Blacktop, as a company, is what I would call a perfect storm of conflicting ideas. It’s a collaboration between a Korean manufacturer and an American designer/distributor, both of which are avid skaters and really nice guys…though both are also very smart and rather opinionated. Each having their own (very different) idea of what makes a good truck well…good. However (hopefully I won’t offend anyone by saying this), the original Korean Blacktop was frankly a bit clunky looking and utilized very dated features (that were left behind for a reason). Similarly, the American vision for the product would easily have fell victim to the “over-saturated market” criticism considering its failure to bring anything that new to the table. Luckily for us, the Blacktop Trucks I’m reviewing today aren’t either of these. Instead, they’re the result of extensive research, debate, rider feedback, and (most importantly) compromise. Neither the archaic revamp, nor the popular modern clone, these trucks are something entirely their own…new, exciting, and innovative.

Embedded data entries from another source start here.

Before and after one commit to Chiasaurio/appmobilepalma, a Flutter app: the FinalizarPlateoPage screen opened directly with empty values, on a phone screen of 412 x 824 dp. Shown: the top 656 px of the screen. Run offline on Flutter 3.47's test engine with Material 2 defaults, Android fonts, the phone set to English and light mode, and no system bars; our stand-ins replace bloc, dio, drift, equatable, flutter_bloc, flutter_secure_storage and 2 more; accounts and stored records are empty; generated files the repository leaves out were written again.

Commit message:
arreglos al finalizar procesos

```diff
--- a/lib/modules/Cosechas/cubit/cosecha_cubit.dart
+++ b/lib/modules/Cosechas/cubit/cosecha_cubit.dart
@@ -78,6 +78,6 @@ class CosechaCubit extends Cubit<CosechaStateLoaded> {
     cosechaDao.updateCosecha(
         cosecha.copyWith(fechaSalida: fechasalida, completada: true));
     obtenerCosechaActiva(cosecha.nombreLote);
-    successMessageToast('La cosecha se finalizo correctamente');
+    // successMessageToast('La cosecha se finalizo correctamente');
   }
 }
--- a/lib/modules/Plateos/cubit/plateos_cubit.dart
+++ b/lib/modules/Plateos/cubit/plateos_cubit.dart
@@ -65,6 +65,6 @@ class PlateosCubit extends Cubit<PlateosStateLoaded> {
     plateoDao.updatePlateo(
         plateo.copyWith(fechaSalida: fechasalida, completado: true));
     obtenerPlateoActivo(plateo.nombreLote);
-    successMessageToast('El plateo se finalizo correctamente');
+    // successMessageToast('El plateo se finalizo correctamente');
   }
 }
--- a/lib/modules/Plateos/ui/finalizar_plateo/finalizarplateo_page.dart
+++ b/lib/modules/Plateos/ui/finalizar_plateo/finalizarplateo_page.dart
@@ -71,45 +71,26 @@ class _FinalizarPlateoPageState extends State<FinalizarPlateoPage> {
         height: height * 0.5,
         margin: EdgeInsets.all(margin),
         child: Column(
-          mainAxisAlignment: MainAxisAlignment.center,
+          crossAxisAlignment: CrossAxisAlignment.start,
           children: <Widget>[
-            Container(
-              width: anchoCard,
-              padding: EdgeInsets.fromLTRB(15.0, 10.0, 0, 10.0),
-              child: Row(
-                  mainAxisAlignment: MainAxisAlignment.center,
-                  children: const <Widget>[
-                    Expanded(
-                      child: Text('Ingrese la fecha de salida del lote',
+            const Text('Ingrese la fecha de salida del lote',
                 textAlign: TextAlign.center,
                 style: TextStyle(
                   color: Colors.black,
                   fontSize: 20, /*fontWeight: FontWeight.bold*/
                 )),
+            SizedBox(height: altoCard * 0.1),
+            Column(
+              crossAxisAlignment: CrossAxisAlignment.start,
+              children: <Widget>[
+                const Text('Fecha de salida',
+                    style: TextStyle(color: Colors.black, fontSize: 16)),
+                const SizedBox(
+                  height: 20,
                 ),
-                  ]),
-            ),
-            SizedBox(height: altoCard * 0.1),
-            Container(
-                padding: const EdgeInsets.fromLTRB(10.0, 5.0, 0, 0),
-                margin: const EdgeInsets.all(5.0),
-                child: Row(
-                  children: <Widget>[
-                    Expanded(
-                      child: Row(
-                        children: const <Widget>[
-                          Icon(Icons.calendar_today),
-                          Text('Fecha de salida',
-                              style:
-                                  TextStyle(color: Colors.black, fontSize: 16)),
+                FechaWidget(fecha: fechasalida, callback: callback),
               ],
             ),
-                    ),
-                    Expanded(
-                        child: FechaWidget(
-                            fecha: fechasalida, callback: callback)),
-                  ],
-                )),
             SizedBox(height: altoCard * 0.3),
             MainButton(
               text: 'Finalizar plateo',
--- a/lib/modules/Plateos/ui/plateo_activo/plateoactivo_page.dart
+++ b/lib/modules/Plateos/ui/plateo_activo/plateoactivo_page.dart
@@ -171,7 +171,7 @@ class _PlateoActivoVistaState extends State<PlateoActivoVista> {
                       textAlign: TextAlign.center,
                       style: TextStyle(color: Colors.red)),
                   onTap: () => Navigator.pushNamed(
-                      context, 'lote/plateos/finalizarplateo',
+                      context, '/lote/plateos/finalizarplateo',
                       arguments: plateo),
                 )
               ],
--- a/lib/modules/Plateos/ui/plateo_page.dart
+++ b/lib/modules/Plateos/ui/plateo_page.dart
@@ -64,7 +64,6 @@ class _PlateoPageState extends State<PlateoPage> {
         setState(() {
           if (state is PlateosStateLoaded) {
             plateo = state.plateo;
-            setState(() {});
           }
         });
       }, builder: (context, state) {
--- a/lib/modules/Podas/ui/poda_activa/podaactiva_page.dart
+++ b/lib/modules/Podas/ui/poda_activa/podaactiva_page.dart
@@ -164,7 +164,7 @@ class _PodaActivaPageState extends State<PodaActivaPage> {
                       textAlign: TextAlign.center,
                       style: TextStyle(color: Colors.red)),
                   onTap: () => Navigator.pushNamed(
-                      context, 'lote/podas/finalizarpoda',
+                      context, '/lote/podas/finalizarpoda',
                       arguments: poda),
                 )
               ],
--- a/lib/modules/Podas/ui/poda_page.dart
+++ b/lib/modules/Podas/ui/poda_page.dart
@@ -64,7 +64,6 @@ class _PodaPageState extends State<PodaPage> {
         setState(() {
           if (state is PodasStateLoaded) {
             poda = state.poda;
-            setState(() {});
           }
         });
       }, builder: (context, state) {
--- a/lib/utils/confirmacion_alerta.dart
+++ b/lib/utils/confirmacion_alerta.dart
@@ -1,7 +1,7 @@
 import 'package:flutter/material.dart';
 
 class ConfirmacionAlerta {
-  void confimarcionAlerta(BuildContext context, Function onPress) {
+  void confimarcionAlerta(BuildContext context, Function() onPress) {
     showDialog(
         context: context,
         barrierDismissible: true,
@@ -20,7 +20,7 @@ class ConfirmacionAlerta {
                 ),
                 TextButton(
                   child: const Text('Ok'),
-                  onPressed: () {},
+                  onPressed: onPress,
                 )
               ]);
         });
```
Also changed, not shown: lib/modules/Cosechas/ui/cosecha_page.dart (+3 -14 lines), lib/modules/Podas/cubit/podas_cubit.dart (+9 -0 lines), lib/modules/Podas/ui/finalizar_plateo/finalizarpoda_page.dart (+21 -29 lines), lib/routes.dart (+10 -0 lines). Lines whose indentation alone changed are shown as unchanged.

Yes, the original concept for these trucks was to be a distinctly dance oriented precision. This was quickly abandoned for a much more versatile geometry…but with the popularity of tripping in Korea (and Europe in general), it’s probably a good idea to see how much of that flatground heritage they’ve managed to retain. By the way, “tripping” is a MUCH cooler name than dancing…at any rate, the responsiveness of these trucks is great. Once you learn where to place your feet, your control is unparalleled. This is fantastic for experienced dancers, since you can really decide how much each step will make you turn. For beginners, the 50° baseplate is a great option because it’ll make longer wheelbases feel more nimble, and soft bushings will stimulate that “flop and stop” that makes beginners inaccurate steps more predictable, and you can always move up to harder bushings as you progress.
Ok, let’s talk tech. This is where things start getting really fun. Forget everything you’ve ever heard about bearing pivot trucks because blacktop has changed the game. Yes, it’s a bearing pivot. No, it’s not spherical. No, it isn’t affixed to the baseplate. No, it doesn’t suck. Instead, what you’ll see here is a cylindrical bearing…so instead of the side to side movement you’d have in sphericals, it actually removes slop. In fact, it’s probably one of the most direct relationship between turn and lean I’ve felt. Which usually translates to a rough and unforgiving ride (a huge concern early on). This was addressed by encasing the bearing in urethane. That’s right…the bearing has its own pivot cup. This absorbs shock from the road and allows for a more natural bushing compression. It’s very precise and responsive, but not twitchy. Basically the opposite of everything bad about sphericals. The only drawback is that the hangar has to go on first, so the kingpin has to be flipped.
This is where these trucks really shine. The road dampening makes for a smooth ride and clean slides. The precise turning makes for a consistent and easily predictable release (which means getting used to new thane is a quick learn). Plus, the dance roots come through a bit as an increased responsiveness to foot placement and great leverage. You’ll swear you’ve never had more control over your board. If I had to compare it to anything I’d say it feels like a bolted in pivot…except it’s a much smoother ride and the flipped kingpin redeems itself a bit when you realize how much easier changing out bushings is than with similar technology. The 45° are prime for freeride and have great lean…and while the other current options (50° and 27°) are pretty good for running splits, the upcoming downhill oriented R-Spec will bring about even more viable baseplate degrees.
For a precision truck, these are insanely light. Which is probably a lame things to say…using an exaggeration like “insane” and a qualifier like “for a precision” in the same sentence. I was raised better than that. Let me be more specific: They feel like your average cast. Not your super lights or your hollow kingpins or especially your balsa wood axles (pretty sure some trucks actually have those). Nah, just the good old generalized cast were all pretty used to. Which, in my opinion, is fantastic for anyone looking to step up to precision because they’ll be familiar. They’re easy to get off the ground and stand up to harsh landings. It’s hard to bend these things…I’m 200+ and I tried to fuck them up. Didn’t happen. The one thing I’d warn of is that the whole foot-placement sensitivity thing we discussed earlier also applies to sloppy landings. If your feet aren’t directly above the bolts, don’t expect to land going completely straight. You’re not going to slam, and it won’t ruin your trick, but it’s a sketchy thing to learn for the first time going down hill…my rider can attest to that. Just have your landings on point before you try freestyle tricks going fast. Or just be prepared to land a little squirrely.
That’s about it kids. The Blacktop Facebook page is updating constantly with posts none of us are cultured enough to understand. Luckily, the pictures are pretty self explanatory…and the page is run by the owner, who is very helpful and knows English. Plus, you kind just read a review about them. So, you know…there’s that.